The Patriot League currently allows athletic scholarships in other sports, but football requires so many more players that scholarships have not been allowed since the league came into existence in 1986. Even without scholarships and being far from the klieg lights of televised bowl games, Patriot League football costs more than $4 million a year for some of its teams. League member Fordham, seeking to be more competitive, broke ranks to grant football scholarships. It did so at the short-term risk of being banned from the league championship or post-season play, clearly believing the rest of the league would swiftly follow suit. Indeed, several Patriot League football coaches and athletic directors clamored for scholarships, saying they were tired of being beaten badly in non-conference games by scholarship schools.
But the Patriot League has benefited in many ways by not giving scholarships, which have so upped the competitive ante that come colleges and universities function like semi-pro teams — at a cost to academics. By contrast, the football-player graduation rates of the Patriot League teams of Holy Cross, Lafayette, Colgate, and Bucknell range between 90 and 99 percent.

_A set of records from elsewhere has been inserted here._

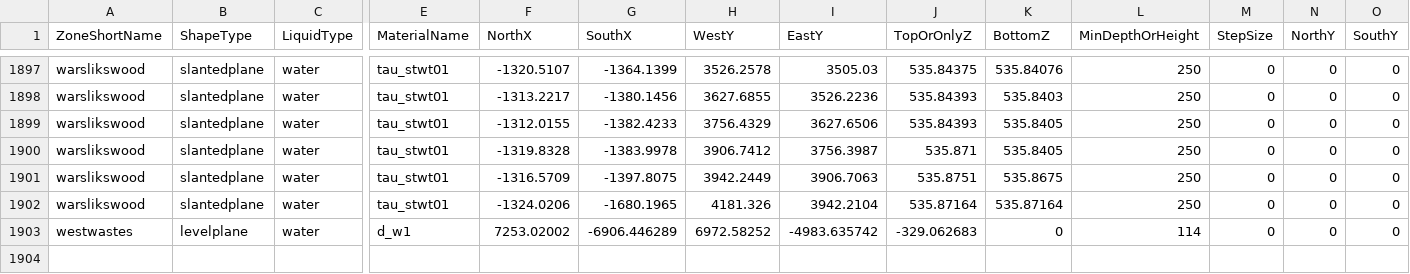
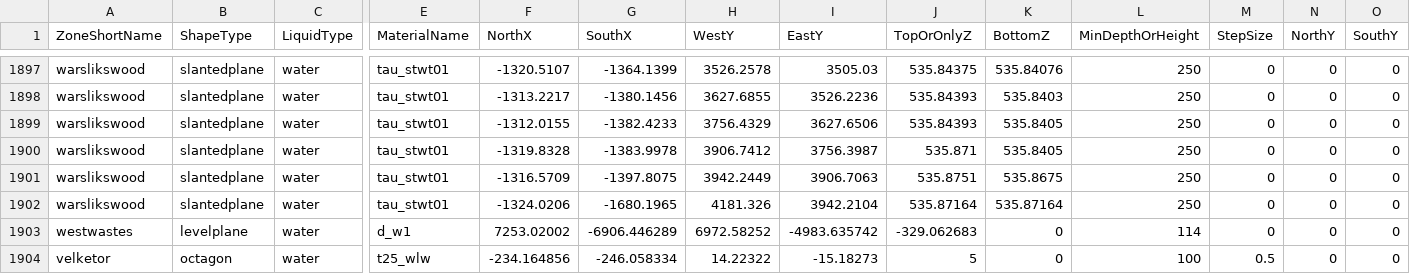
Before and after one commit to NathanHandley/EQWOWConverter, a CSV file: Assets/WorldData/ZoneLiquids.csv, drawn as a sheet; only a part is shown, gaps mark what is left out; rows hold the shown columns only; the diff names each change by its address in the sheet, - before the commit and + after, or states it on an @@ line.

Commit message:
Add liquid to Velketor's

```diff
--- a/Assets/WorldData/ZoneLiquids.csv
+++ b/Assets/WorldData/ZoneLiquids.csv
+row 1904: velketor | octagon | water | t25_wlw | -234.164856 | -246.058334 | 14.22322 | -15.18273 | 5 | 0 | 100 | 0.5 | 0 | 0
```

Preserving that sense of balance between football and study was clearly on the mind of Lafayette President Dan Weiss who, despite bitter criticism from boosters, became the voice of opposition to football scholarships. Weiss said, “I don’t think that it’s appropriate at this time in the life of this college to be putting more money into football when there are other programs and needs that are more pressing.’’
His voice carried the day as the presidents did not approve scholarships this time around. The stated mission of the Patriot League is to promote athletics “within a context that holds paramount the high academic standards and integrity of member institutions.’’ While boosters dream of championships and sky boxes, Weiss refused to be boxed in. He and the other presidents deserve credit for upholding the league’s sense of priorities.